Some people have problems with their neighbour's behaviour affecting negatively the use of their land such as by creating loud noises, fumes, vibration, pollution of the surface and excessive light.
Did you know that the legal use of one's land could create a claim for private nuisance by one's neighbour? The definition of private nuisance is given in section 46 of the Civil Wrongs Law. Interestingly, the legal use of your land may amount to nuisance if the consequences of such use affects your neighbour's property. Proper use is a balance between the right of the occupier to freely use such property, without affecting the rights of a neighbour.
In the case Giavri v Pasiou, the defendant was a tenant and owner of a laundry located on the ground floor of a building. The claimants who were living in separate apartments above the laundry, filed a joint legal action against the defendant for private nuisance caused by fumes and noise. They also demanded an injunction in order to prevent these acts which were causing nuisance. The District Court dismissed the case even though it found the existence of nuisance. It refused to issue an injunction to eliminate the nuisance because the claimant did not allow the defendant to extend the piping or even to install a fume evacuation mechanism by allowing the fumes to flow to the rest of the building.
Nevertheless, the Supreme Court reversed the decision stating that in such cases the claimants have no obligation to assist the defendant in order to avert the nuisance and finally issued an injunction.
The above case constitutes a clear example that the Courts in Cyprus are not reluctant to adopt a broad test in favour of the victim by issuing an injunction to stop the nuisance and award compensation even though there are no monetary damages. For example, in the case Palantzi v. Agroti the Court considering the noise from the defendant's cold-store accepted that there was an inconvenience interfering with the ordinary physical comfort and with the reasonable use and enjoyment of the appellant' s house. Therefore, the claimant was granted an injunction preventing the defendant from carrying out activities which amount to nuisance between the hours of 10 p.m. and 6 a.m.
Importantly, the Court according to the facts of each case may grant special damages in cases, for example, where the nuisance is diminishing the value of the property or where the property cannot be rented as a result of a private nuisance. It may also grant a small amount as a symbolic compensation where there are no special damages, but the owner of the property is unable to reasonably enjoy the property as a result of the nuisance. Finally, the Court usually issues an injunction to compel the defendant to stop the acts which constitute a nuisance.

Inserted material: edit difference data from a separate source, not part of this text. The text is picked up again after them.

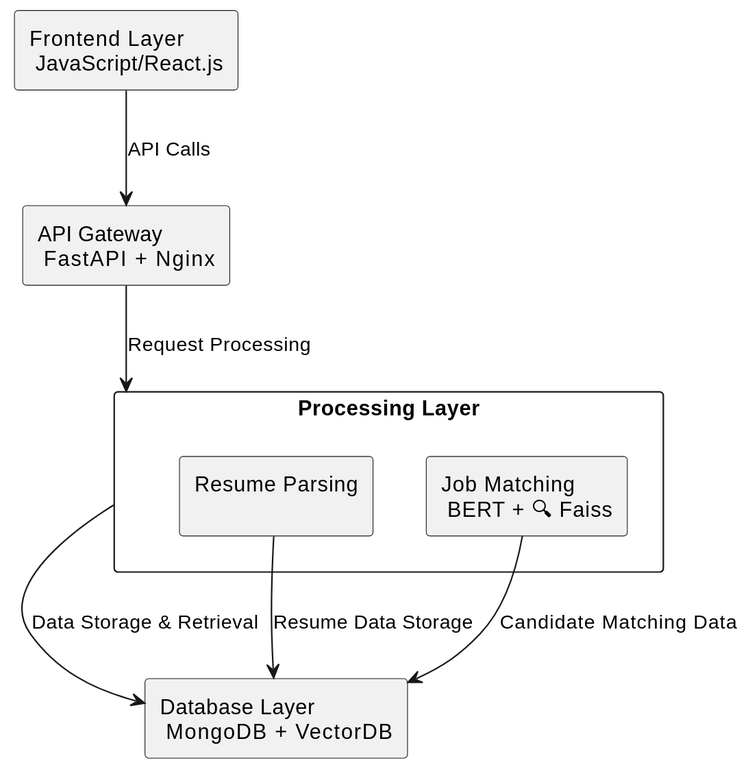
The PlantUML diagram out/DOCS/Level0_system_design/Level0_system_design.svg in jayd719/didactic-enigma, before a commit.
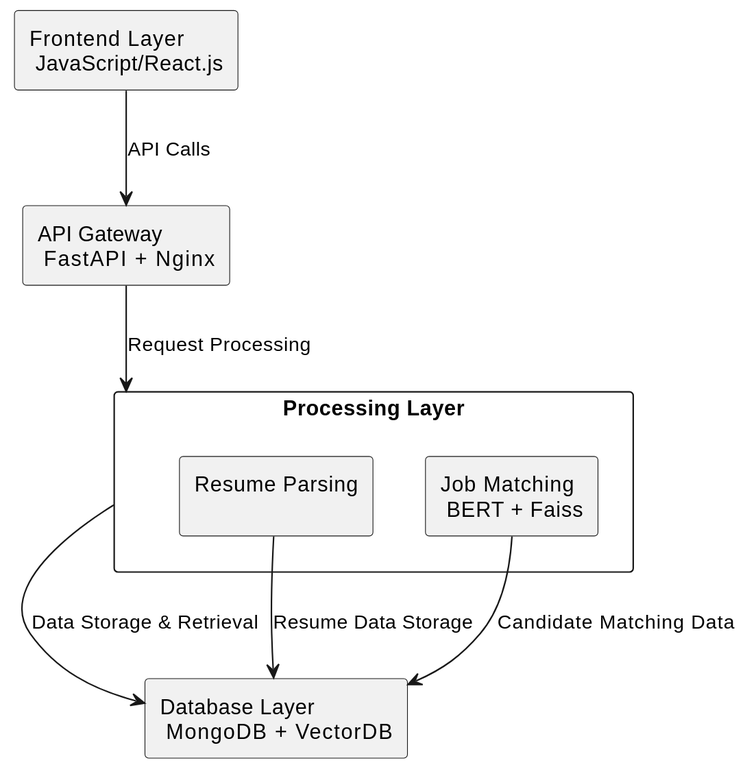
The same diagram one commit later.

The edit, as a diff of the source:
```diff
@@ -8,7 +8,7 @@
 
 rectangle "Processing Layer" as PL {
   rectangle "Resume Parsing\n" as RP
-  rectangle "Job Matching\n BERT + 🔍 Faiss" as JM
+  rectangle "Job Matching\n BERT +  Faiss" as JM
 }
 
 rectangle "Database Layer\n MongoDB +  VectorDB" as DB
```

The content of this article is intended to provide a general guide to the subject matter. Specialist advice should be sought about your specific circumstances.